David Horton beats birds and blisters to set a speed record on the Pacific Crest Trail

Edited by Yi-Wyn Yen

Three miles from the end of the 2,666-mile Pacific Crest Trail, David Horton came to an abrupt halt. Exhausted from running 13 hours a day for two months, the ultramarathoner tripped on a rock and face-planted in the dirt. "I bloodied my nose and scratched my glasses," he says. "I was in a daze, but I knew I was going to finish."

This is an article from the Sept. 12, 2005 issue Original Layout

On Aug. 9 --  66 days, 7 hours and 16 minutes after he started at the U.S.-Mexico border--Horton, 55, crossed into Canada, smashing the 2003 PCT record by 17 days. Averaging 40 miles a day, the kinesiology professor from Virginia suffered just two blisters, both on his left foot. His strangest encounter? "I was buzzed and hit by a goshawk," he says. Toughest stretch? "Going out of Yosemite. We ran out of food for 26 1/2 hours. Our crew couldn't find us. I felt like quitting." Most surreal moment? Finishing the trail in the Cascades: "It was a blur. It doesn't seem like it was that long or that hard or that I even did it."

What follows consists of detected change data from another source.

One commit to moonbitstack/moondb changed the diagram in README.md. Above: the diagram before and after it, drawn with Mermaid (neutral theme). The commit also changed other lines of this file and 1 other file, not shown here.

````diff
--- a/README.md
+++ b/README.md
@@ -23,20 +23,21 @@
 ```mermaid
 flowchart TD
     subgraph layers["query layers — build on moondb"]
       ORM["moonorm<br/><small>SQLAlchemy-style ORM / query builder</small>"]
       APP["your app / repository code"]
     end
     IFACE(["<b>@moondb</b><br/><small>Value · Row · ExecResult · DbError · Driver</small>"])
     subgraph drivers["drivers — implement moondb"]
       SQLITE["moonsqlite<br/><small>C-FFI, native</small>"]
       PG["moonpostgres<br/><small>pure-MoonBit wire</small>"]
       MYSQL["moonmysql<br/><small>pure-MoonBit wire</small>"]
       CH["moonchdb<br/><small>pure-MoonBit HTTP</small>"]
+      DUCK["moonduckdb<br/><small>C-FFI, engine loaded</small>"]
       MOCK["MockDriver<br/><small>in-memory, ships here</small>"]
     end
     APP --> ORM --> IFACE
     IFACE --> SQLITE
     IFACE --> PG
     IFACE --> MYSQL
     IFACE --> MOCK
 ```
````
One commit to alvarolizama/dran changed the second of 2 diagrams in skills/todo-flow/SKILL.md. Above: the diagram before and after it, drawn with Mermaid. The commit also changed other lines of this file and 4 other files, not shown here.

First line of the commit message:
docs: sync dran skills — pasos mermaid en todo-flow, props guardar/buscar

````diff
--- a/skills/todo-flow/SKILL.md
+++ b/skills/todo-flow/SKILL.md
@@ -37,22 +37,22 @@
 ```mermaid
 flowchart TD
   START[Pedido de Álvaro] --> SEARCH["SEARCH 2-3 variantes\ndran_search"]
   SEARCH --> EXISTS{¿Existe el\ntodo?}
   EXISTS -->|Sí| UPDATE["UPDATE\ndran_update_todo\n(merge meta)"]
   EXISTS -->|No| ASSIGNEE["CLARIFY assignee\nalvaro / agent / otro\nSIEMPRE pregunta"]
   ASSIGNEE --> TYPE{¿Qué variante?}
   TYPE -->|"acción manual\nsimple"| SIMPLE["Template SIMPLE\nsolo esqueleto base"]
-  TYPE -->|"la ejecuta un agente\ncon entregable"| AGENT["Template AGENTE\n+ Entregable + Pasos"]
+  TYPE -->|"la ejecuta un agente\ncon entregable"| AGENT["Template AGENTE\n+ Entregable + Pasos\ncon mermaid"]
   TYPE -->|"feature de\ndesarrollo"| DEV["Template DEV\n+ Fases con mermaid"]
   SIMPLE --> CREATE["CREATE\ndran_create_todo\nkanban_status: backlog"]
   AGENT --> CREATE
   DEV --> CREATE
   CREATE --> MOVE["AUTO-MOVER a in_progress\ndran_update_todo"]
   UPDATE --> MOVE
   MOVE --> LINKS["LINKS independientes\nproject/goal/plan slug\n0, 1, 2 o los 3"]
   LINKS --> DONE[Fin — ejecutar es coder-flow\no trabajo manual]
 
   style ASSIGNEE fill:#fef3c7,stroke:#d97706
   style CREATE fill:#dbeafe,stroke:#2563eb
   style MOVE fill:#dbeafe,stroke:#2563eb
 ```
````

PHOTOCOURTESY OF DAVID HORTON (HORTON)TRAIL BLAZER Fueled by ice cream,Horton averaged 40 miles a day.